> [Entries shown]:
──────

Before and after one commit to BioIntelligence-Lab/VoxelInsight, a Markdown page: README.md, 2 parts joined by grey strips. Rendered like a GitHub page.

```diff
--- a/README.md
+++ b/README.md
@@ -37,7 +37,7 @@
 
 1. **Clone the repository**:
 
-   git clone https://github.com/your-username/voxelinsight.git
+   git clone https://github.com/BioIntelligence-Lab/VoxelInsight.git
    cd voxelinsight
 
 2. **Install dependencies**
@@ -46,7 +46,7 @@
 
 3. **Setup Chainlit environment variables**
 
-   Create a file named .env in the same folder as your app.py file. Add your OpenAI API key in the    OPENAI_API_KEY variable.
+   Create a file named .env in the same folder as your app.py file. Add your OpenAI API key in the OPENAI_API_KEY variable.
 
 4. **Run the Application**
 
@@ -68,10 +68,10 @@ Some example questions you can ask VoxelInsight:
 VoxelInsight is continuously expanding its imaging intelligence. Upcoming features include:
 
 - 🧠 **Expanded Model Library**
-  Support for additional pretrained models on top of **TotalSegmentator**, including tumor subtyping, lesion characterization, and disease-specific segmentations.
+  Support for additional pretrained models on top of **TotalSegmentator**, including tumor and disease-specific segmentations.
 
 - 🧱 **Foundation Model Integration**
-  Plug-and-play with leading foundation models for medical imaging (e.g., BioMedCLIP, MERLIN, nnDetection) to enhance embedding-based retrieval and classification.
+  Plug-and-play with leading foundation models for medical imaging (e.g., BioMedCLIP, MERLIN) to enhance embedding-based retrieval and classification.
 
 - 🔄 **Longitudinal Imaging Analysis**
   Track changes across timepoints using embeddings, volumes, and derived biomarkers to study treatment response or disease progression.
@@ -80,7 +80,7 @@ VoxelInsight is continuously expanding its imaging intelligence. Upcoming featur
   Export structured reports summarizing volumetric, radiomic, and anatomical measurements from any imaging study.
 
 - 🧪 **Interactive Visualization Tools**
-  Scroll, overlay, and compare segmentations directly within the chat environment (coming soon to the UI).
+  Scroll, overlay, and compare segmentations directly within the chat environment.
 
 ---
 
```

──────

> [What the task asks]: Only a number is required here: the count of lines in these entries that hold "environment".

> [Response for this exercise]: 3